China has known for a while it could peak in CO2 before 2030, but officials apparently weren’t quite ready to make public a specific earlier date like, say, 2025. Hart points out that “most models indicate that China’s carbon dioxide emissions will peak about ten years after coal” (see discussion here). It will be interesting to see whether China drops any hints about a CO2 peak in 2025 in the negotiations leading up to the Paris climate summit.
China appears to be accelerating some of its air quality and coal phase-out deadlines.

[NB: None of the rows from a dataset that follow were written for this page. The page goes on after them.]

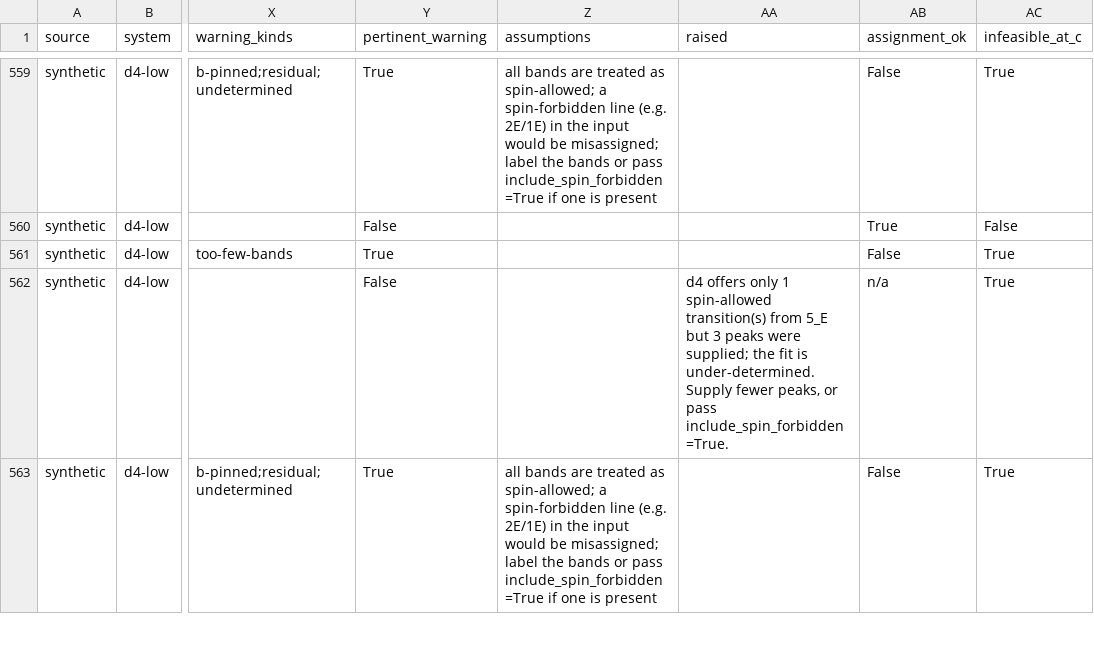
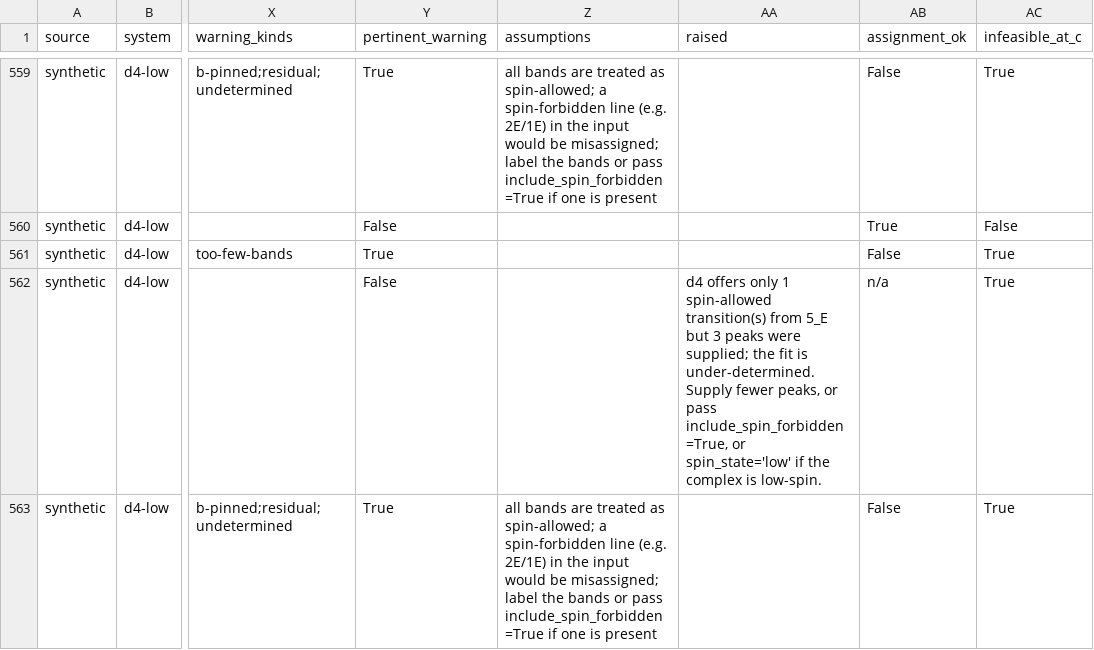
Before and after one commit to Anselmoo/TanabeSugano, a CSV file: audit/2.1.0/fit_audit.csv, drawn as a sheet; only a part is shown, gaps mark what is left out; the diff covers the shown part only; the diff names each change by its address in the sheet, - before the commit and + after, or states it on an @@ line.

```diff
--- a/audit/2.1.0/fit_audit.csv
+++ b/audit/2.1.0/fit_audit.csv
-AA562 (raised): …or pass include_spin_forbidden=True.
+AA562 (raised): …or pass include_spin_forbidden=True, or spin_state='low' if the complex is low-spin.
```
Also changed, not shown: 82 edited cells elsewhere in this file, 2 other files.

Reuters recently ran a story, “Beijing promises coal-free power by 2017 to fight pollution.”
Certainly Chinese government statistics need to be viewed with caution, and, as Hart explains, “to be sure, there have been adjustments before, so we should hold off on judging whether coal has peaked until we see sustained trend.”
On the other hand, given the scrutiny China is under now, a number of analysts say it is reasonable to have higher confidence in these numbers now. Hart notes that is particularly true of the industrial coal numbers because the Chinese “have an official plan to shut down heavy industry.”

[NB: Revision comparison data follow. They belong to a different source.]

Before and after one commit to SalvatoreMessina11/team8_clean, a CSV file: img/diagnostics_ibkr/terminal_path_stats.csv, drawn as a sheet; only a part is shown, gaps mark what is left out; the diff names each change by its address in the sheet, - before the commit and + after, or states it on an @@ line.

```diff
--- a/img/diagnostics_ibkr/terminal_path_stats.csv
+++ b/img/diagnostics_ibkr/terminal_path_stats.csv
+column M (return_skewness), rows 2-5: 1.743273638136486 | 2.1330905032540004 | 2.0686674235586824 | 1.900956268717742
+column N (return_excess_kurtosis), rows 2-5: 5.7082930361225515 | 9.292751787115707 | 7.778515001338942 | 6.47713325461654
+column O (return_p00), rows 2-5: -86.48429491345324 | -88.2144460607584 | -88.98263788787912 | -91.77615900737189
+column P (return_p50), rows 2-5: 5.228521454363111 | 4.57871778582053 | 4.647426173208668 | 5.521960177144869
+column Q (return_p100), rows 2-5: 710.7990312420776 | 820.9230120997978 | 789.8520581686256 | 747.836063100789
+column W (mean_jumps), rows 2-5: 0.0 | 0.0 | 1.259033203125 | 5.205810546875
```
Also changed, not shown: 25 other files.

“There’s a must-close-down list and they are really making it harder for those plants to operate,” she said in an email. “Formerly local government could just hide them but now it’s getting much harder. The critical thing now is the party is 100 percent convinced that the old heavy industry model will run them into the ground (no room for more growth, consumes too much energy, too much air pollution).”
On the electricity side, there are so many substitutes available for coal power — nuclear, hydro, natural gas, solar, wind — the carbon free sources have been engaged in a real race to see who wins. As of 2013, wind power is on top, as Forbes reported earlier this month.
China’s shift toward carbon-free energy and away from coal is a game-changer. EnergyDesk notes of the four-month drop in coal use, “If the reduction continues until the end of the year, it will be the largest recorded year-on-year reduction in coal use and CO2 in any country.”
Back in 2009, Climate Progress predicted “that US energy-related carbon dioxide emissions will never exceed 2007 levels. We have peaked.” That seems increasingly likely to be an accurate call. It may be a tad early to make the same call about China’s coal use, but it looks more and more like China’s coal use is unlikely to significantly beat 2013 levels. And that would substantially improve our chances of stabilizing global atmospheric carbon dioxide at non-catastrophic levels.
This Climate Progress article appears by permission.